Training technique includes knowing the basic mechanics of a lift—if you are doing a full squat you know you need to go all the way down until the hamstring covers the calf, but not to the point where your pelvis caves under, and you must keep your back tight, chest up and open, and knees tracking over the toes.
Second, you need understand that training to “technical failure” is a very effective strategy for gain muscle and strength. It does not mean continuing to lift until you are physically unable to perform another repetition. Rather, you lift until you are unable to maintain the correct pathway of the bar or dumbbell for every repetition. Once you can now longer lift the weight with proper technique, you should end the set or decrease the weight, depending on the type of training program you are doing.
Third, doing more sets will help you build strength faster than doing fewer sets, especially over the short term. For example, an elegant study that compared the effect of 1, 4, and 8 sets of heavy squats in trained men showed the superiority of doing a lot of sets if you want to get strong. The participants trained twice a week doing either 1, 4, or 8 sets of squats to failure with a load of 80 percent of the 1 RM. Workouts included upper body lifts to more closely mimic a real-life training protocol.
Results showed that the 8-set group gained the most strength in the squat by the end of the study, improving their 1RM by a huge 37 kg. They also got strong fast, increasing squat 1RM performance by 18.5 kg after only 3 weeks! Compared to the 8-set group that saw an average squat 1RM increase from 162 kg to 199 kg, the 1-set group increased squat 1RM by 17.5 kg, and the 4-set group increased squat 1RM by 23.8 kg by the end of the study.

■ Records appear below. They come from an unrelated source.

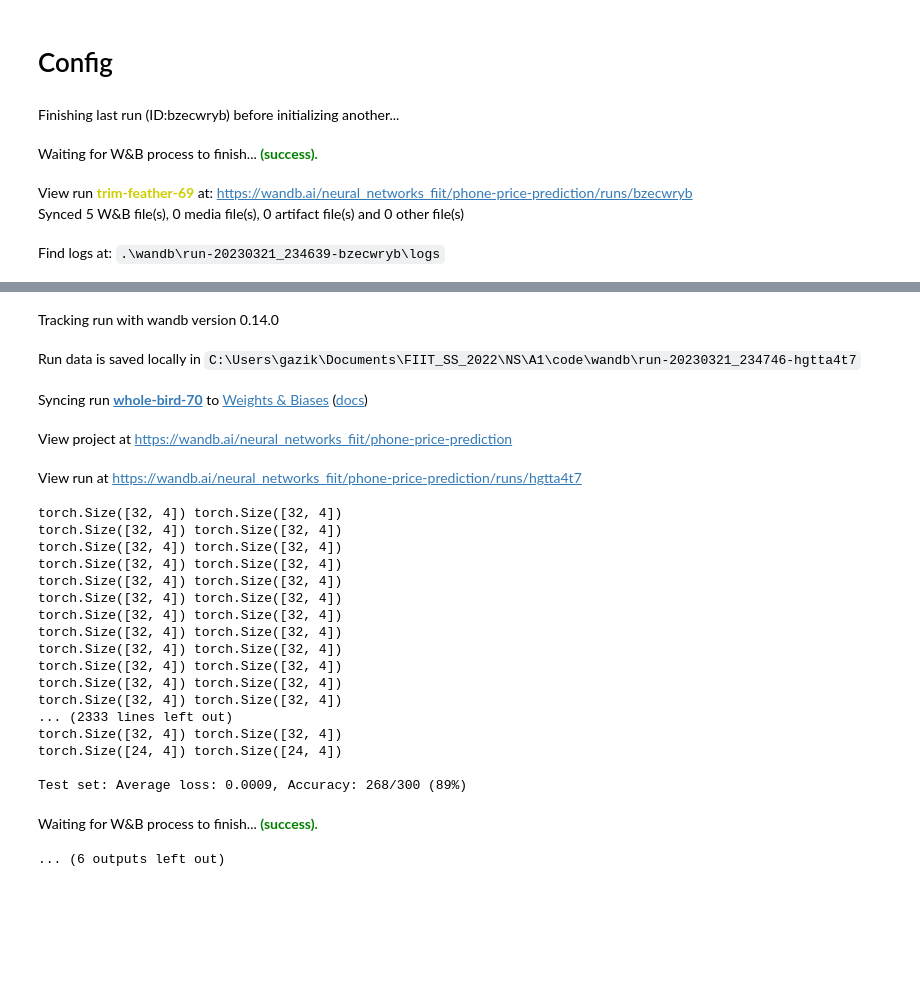
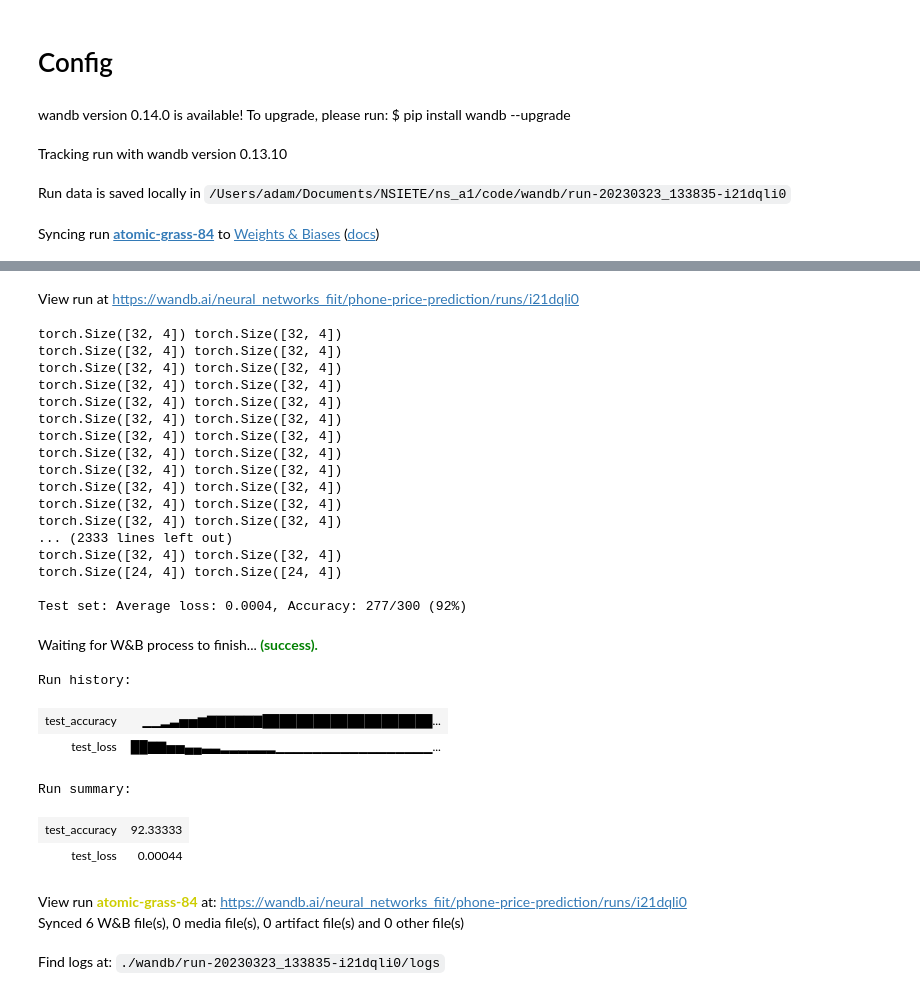
Before and after one commit to andrej-gazik/ns_a1_repo, a Jupyter notebook: code/solution_pytorch.ipynb, the cells around one changed output, grey strips where cells are left out. Cells and saved outputs as stored; diff of their text form; code cells hidden in the pictures; blank space fills up the shorter version.

Commit message:
solution_pytorch.ipynb   - added 2 more optimizers and some config variables for them

```diff
--- a/code/solution_pytorch.ipynb
+++ b/code/solution_pytorch.ipynb
@@ -164,8 +164,12 @@ config = wandb.config  # Initialize config
 config.batch_size = 32          # input batch size for training (default: 64)
 config.test_batch_size = 64    # input batch size for testing (default: 1000)
 config.epochs = 50             # number of epochs to train (default: 10)
-config.lr = 0.1               # learning rate (default: 0.01)
-config.momentum = 0.1          # SGD momentum (default: 0.5)
+config.lr = 0.001               # learning rate (default: 0.01)
+config.momentum = 0.1           # SGD momentum (default: 0.5)
+config.beta1 = 0.9
+config.beta2 = 0.999
+config.epsilon = 1e-08
+config.rho = 0.9
 # config.no_cuda = True         # disables CUDA training
 config.seed = 42               # random seed (default: 42)
 config.log_interval = 10
@@ -189,7 +193,9 @@ model = FFNN().to(device)
 
 loss = nn.MSELoss()
 
-optimizer = optim.SGD(model.parameters(), lr=config.lr, momentum=config.momentum)
+#optimizer = optim.SGD(model.parameters(), lr=config.lr, momentum=config.momentum)
+#optimizer = optim.RMSprop(model.parameters(), lr=config.lr, eps=config.epsilon, alpha=config.rho, momentum=config.momentum)
+optimizer = optim.Adam(model.parameters(), lr=config.lr, betas=(config.beta1, config.beta2), eps=config.epsilon)
 
 # wandb.watch(model, log="all")
 
@@ -199,8 +205,7 @@ for epoch in range(1, config.epochs + 1):
 
 wandb.finish()
 # %% [output]
-Finishing last run (ID:bzecwryb) before initializing another...
+wandb version 0.14.0 is available! To upgrade, please run: $ pip install wandb --upgrade
-Waiting for W&B process to finish... (success).
+Tracking run with wandb version 0.13.10
-View run trim-feather-69 at: https://wandb.ai/neural_networks_fiit/phone-price-prediction/runs/bzecwryb
-Synced 5 W&B file(s), 0 media file(s), 0 artifact file(s) and 0 other file(s)
+Run data is saved locally in /Users/adam/Documents/NSIETE/ns_a1/code/wandb/run-20230323_133835-i21dqli0
-Find logs at: .\wandb\run-20230321_234639-bzecwryb\logs
+Syncing run atomic-grass-84 to Weights & Biases (docs)
@@ -208,24 +213,28 @@ Successfully finished last run (ID:bzecwryb). Initializing new run:
-Tracking run with wandb version 0.14.0
+View run at https://wandb.ai/neural_networks_fiit/phone-price-prediction/runs/i21dqli0
+torch.Size([32, 4]) torch.Size([32, 4])
+torch.Size([32, 4]) torch.Size([32, 4])
+torch.Size([32, 4]) torch.Size([32, 4])
+torch.Size([32, 4]) torch.Size([32, 4])
+torch.Size([32, 4]) torch.Size([32, 4])
+torch.Size([32, 4]) torch.Size([32, 4])
+torch.Size([32, 4]) torch.Size([32, 4])
+torch.Size([32, 4]) torch.Size([32, 4])
+torch.Size([32, 4]) torch.Size([32, 4])
+torch.Size([32, 4]) torch.Size([32, 4])
+torch.Size([32, 4]) torch.Size([32, 4])
+torch.Size([32, 4]) torch.Size([32, 4])
+... (2333 lines left out)
+torch.Size([32, 4]) torch.Size([32, 4])
+torch.Size([24, 4]) torch.Size([24, 4])
+
+Test set: Average loss: 0.0004, Accuracy: 277/300 (92%)
-Run data is saved locally in C:\Users\gazik\Documents\FIIT_SS_2022\NS\A1\code\wandb\run-20230321_234746-hgtta4t7
+Waiting for W&B process to finish... (success).
+Run history:
+| test_accuracy | ▁▁▂▃▅▅▆▇▇▇▇▇▇████████████████████... |
+| test_loss | ██▇▇▅▅▄▄▃▃▂▂▂▂▂▂▁▁▁▁▁▁▁▁▁▁▁▁▁▁▁▁▁... |
+Run summary:
+| test_accuracy | 92.33333 |
+| test_loss | 0.00044 |
-Syncing run whole-bird-70 to Weights & Biases (docs)
+View run atomic-grass-84 at: https://wandb.ai/neural_networks_fiit/phone-price-prediction/runs/i21dqli0
+Synced 6 W&B file(s), 0 media file(s), 0 artifact file(s) and 0 other file(s)
-View project at https://wandb.ai/neural_networks_fiit/phone-price-prediction
+Find logs at: ./wandb/run-20230323_133835-i21dqli0/logs
-View run at https://wandb.ai/neural_networks_fiit/phone-price-prediction/runs/hgtta4t7
-torch.Size([32, 4]) torch.Size([32, 4])
-torch.Size([32, 4]) torch.Size([32, 4])
-torch.Size([32, 4]) torch.Size([32, 4])
-torch.Size([32, 4]) torch.Size([32, 4])
-torch.Size([32, 4]) torch.Size([32, 4])
-torch.Size([32, 4]) torch.Size([32, 4])
-torch.Size([32, 4]) torch.Size([32, 4])
-torch.Size([32, 4]) torch.Size([32, 4])
-torch.Size([32, 4]) torch.Size([32, 4])
-torch.Size([32, 4]) torch.Size([32, 4])
-torch.Size([32, 4]) torch.Size([32, 4])
-torch.Size([32, 4]) torch.Size([32, 4])
-... (2333 lines left out)
-torch.Size([32, 4]) torch.Size([32, 4])
-torch.Size([24, 4]) torch.Size([24, 4])
-
-Test set: Average loss: 0.0009, Accuracy: 268/300 (89%)
-Waiting for W&B process to finish... (success).
-... (6 outputs left out)
```
Also changed, not shown: parts of 1 cell of this notebook.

The take away is that if you are serious about training, regardless of if your goal is strength, power, or body composition, you HAVE to do more than one set. Multi-set training is ALWAYS superior, and really, a much larger volume—as in more than 4 sets—will produce better results than a smaller volume of less than 4 sets. Pay attention here, because the vast majority of recreational gym goers are maybe doing 3 sets, but very few even do that many. Increase your sets and you will get better results.
Fourth, consider changing your rep/set/load scheme. Just as the vast majority of recreational trainees use 2 or 3 sets, they often stick to 10 reps per set. We know that if your goal is to get stronger, you will be much better served by doing a training cycle with fewer reps (try 5 or 6), but more sets (try 6 to 8), with a heavy load. If your goal is to build muscle, consider increasing your weights by 5 or 10 percent, but do 8 reps for 4 to 8 sets.
Finally, if you are training for a sport, you will want to include explosive training cycles in your program. Read the article Vary Tempo to Gain Muscle & Lose Fat: Count Tempo to Get Results
for an example of an explosive training program for increasing power output.
Marshall, P., McEwen, M., et al. Strength and Neuromuscular Adaptation Following One, Four, and Eight Sets of High-Intensity Resistance Exercise in Trained Males. European Journal of Applied Physiology. November 2011. 111, 3007-3016.